__WHAT THE TASK ASKS__
For each line of the data below that holds "menu", copy the line.

^^^^^^^^

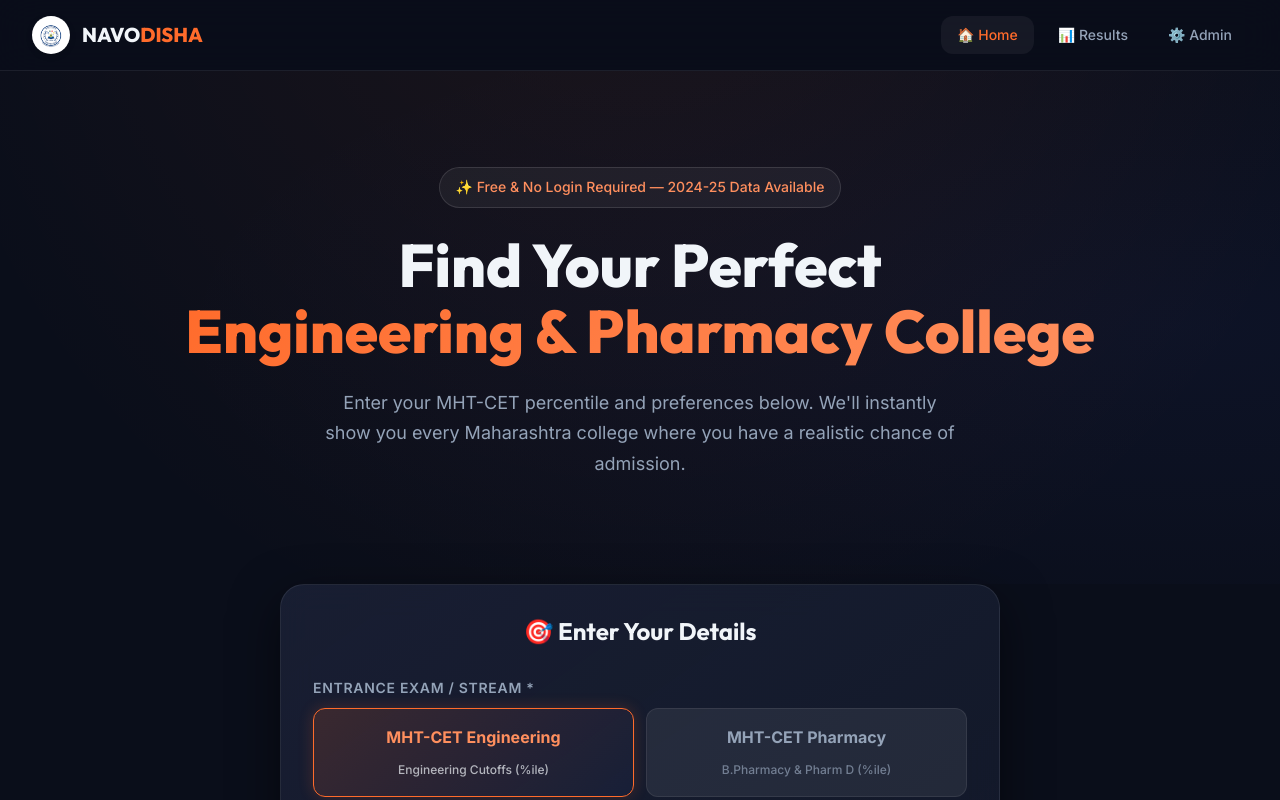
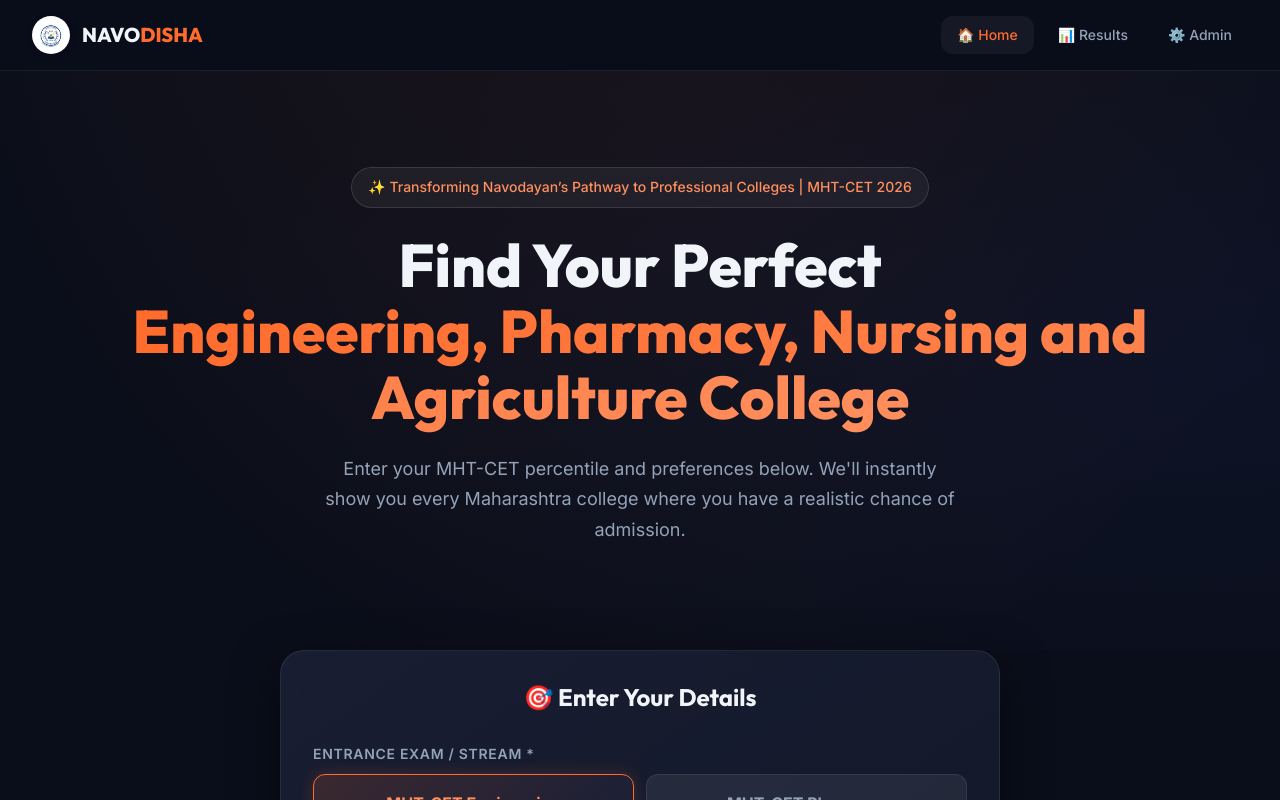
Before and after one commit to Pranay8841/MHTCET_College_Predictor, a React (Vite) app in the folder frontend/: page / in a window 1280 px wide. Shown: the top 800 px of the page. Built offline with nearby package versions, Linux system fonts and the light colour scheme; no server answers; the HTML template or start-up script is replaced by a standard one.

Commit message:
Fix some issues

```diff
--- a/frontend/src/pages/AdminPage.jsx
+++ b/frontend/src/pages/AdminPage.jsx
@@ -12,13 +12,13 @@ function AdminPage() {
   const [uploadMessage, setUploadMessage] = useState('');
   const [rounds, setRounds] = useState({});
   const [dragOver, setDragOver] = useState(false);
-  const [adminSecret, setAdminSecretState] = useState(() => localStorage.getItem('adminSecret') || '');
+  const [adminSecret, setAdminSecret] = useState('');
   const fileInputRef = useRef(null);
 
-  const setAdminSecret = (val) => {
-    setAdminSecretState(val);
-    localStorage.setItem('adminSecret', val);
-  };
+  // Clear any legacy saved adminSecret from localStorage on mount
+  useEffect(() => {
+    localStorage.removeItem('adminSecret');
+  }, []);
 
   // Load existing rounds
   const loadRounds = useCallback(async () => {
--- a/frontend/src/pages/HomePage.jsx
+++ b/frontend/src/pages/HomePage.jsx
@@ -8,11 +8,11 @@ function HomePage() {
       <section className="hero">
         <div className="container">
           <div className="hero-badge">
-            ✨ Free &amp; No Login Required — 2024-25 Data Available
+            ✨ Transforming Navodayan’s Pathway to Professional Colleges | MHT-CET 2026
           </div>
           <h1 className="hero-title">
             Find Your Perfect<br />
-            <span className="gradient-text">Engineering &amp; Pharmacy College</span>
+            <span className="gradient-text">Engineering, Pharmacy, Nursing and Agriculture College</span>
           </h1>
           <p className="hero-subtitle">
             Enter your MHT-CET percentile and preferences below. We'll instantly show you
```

^^^^^^^^

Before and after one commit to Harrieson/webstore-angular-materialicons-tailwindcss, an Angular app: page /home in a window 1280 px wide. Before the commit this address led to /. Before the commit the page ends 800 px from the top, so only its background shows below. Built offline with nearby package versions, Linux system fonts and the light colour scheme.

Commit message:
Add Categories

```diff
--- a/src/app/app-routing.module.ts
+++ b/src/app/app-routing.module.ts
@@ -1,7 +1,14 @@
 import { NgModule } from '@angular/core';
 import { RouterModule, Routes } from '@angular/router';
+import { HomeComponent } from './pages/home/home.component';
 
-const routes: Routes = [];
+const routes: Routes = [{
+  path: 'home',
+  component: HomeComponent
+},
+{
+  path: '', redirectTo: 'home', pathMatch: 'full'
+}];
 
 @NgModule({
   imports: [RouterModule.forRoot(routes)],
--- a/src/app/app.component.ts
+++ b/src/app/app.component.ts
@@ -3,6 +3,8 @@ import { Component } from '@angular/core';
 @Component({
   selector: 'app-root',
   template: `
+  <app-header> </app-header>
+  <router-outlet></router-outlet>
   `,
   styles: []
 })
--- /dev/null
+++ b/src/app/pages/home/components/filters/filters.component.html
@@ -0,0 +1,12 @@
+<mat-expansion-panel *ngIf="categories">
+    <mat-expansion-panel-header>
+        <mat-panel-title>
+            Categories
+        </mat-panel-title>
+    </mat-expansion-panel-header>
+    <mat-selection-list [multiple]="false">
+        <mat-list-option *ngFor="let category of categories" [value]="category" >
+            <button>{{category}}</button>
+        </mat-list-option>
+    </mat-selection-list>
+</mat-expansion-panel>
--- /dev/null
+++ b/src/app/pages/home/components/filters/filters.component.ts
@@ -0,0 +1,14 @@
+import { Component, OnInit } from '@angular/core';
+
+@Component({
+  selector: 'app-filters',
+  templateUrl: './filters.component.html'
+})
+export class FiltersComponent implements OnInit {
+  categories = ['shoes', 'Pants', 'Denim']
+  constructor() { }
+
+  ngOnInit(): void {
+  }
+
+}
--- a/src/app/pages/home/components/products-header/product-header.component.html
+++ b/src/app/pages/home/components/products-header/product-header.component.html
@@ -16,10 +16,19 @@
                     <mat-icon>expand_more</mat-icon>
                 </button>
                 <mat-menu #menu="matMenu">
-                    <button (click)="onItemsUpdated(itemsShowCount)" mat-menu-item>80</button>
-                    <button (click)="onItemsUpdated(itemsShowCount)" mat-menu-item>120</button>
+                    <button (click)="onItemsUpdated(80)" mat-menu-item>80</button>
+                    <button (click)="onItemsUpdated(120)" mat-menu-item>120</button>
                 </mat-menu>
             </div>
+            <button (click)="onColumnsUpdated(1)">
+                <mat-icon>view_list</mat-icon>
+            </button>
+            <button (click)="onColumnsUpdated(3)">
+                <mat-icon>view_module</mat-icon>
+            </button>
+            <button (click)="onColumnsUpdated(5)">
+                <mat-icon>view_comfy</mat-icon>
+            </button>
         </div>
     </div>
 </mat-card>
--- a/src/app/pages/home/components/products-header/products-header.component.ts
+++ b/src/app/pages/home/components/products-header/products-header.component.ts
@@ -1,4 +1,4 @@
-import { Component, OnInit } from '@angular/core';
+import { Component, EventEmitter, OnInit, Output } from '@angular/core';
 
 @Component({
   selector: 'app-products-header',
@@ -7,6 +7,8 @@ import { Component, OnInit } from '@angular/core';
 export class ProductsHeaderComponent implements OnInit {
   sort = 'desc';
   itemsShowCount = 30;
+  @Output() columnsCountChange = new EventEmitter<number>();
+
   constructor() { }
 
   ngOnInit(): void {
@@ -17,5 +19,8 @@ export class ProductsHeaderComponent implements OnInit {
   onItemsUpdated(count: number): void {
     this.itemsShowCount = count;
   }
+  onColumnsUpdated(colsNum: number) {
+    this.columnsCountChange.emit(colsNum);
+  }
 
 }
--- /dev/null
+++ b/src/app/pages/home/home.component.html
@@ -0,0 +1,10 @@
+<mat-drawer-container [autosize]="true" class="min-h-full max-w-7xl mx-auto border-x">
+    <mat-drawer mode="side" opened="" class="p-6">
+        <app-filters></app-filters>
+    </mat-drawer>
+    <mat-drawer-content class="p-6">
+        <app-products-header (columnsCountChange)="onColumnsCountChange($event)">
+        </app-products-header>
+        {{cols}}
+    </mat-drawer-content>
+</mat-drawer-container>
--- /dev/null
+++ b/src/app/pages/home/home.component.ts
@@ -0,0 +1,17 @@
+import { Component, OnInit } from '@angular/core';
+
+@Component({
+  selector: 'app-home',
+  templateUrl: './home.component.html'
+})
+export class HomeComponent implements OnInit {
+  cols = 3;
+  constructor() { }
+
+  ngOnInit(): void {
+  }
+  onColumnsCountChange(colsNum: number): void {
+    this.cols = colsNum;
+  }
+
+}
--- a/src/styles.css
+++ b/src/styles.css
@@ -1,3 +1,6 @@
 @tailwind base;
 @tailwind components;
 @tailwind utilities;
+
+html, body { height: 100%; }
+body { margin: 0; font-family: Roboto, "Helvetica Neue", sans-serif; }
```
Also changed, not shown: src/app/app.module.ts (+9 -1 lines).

^^^^^^^^

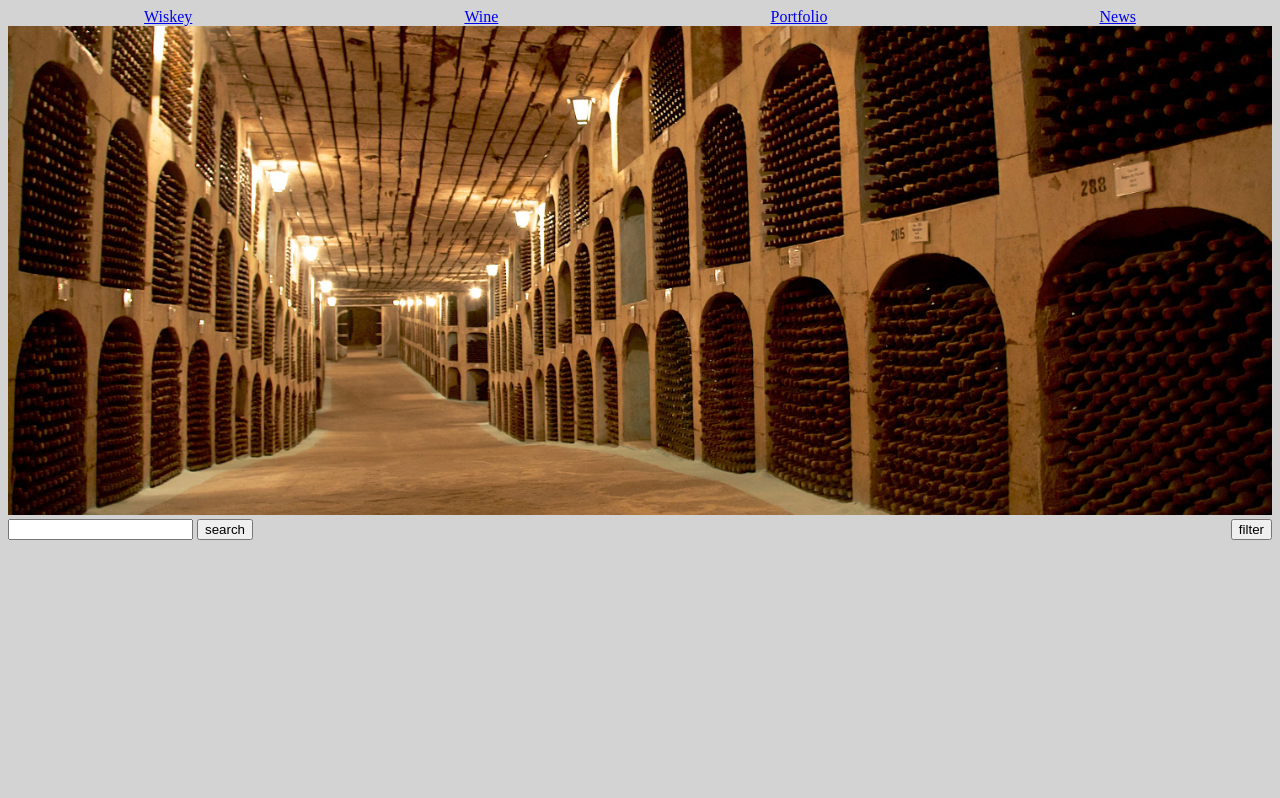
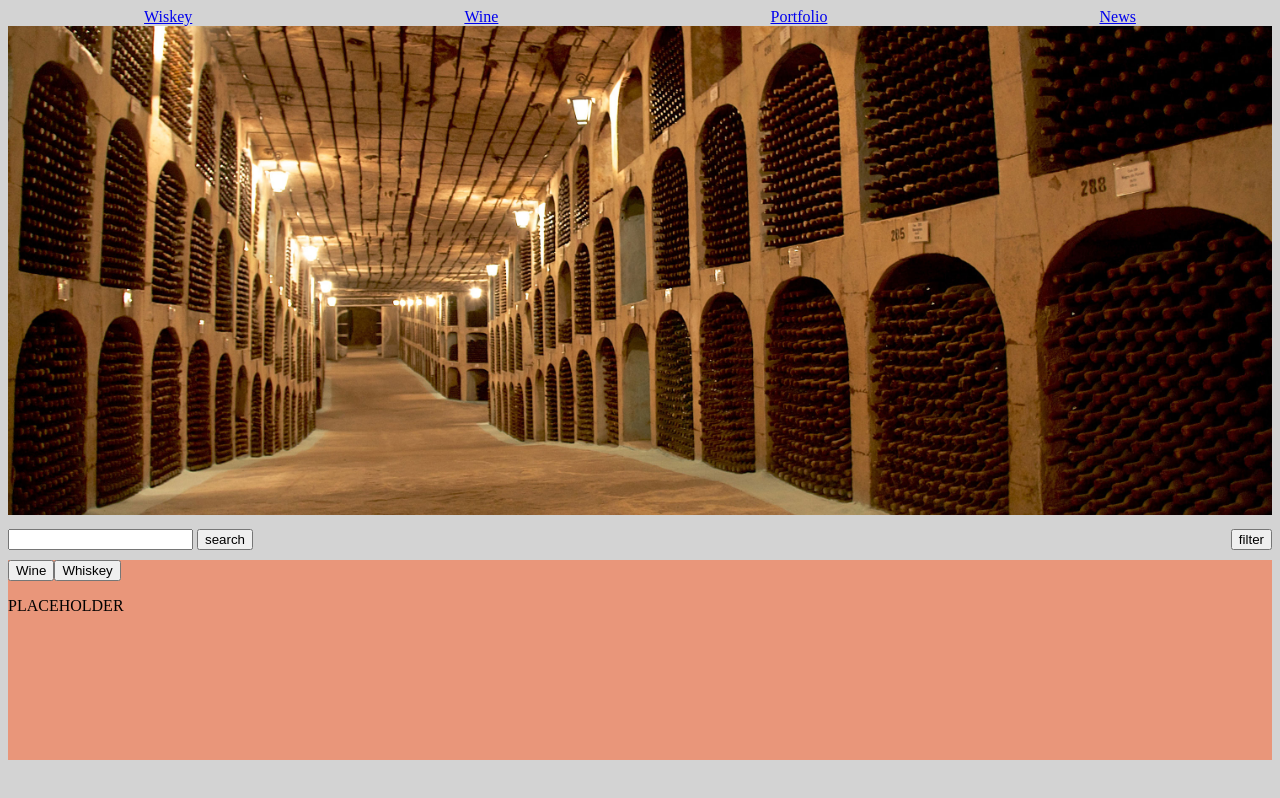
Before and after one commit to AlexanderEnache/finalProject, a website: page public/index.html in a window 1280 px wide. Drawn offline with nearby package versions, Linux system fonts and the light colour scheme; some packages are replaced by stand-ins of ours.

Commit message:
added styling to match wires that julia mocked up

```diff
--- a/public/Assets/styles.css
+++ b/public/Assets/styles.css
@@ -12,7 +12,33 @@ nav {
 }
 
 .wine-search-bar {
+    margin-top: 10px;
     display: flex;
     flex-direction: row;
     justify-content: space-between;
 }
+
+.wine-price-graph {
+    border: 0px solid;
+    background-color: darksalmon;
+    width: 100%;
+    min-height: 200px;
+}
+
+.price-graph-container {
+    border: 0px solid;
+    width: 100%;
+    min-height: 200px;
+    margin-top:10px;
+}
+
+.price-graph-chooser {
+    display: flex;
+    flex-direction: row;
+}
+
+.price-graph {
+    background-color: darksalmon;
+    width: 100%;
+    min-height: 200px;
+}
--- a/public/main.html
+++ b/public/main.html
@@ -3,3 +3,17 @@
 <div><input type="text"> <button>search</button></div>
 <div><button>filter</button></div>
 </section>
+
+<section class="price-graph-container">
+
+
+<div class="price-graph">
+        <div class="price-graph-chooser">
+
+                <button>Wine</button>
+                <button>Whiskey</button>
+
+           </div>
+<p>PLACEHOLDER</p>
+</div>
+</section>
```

^^^^^^^^

__WRITTEN REPLY__
                 <mat-menu #menu="matMenu">
-                    <button (click)="onItemsUpdated(itemsShowCount)" mat-menu-item>80</button>
-                    <button (click)="onItemsUpdated(itemsShowCount)" mat-menu-item>120</button>
+                    <button (click)="onItemsUpdated(80)" mat-menu-item>80</button>
+                    <button (click)="onItemsUpdated(120)" mat-menu-item>120</button>
                 </mat-menu>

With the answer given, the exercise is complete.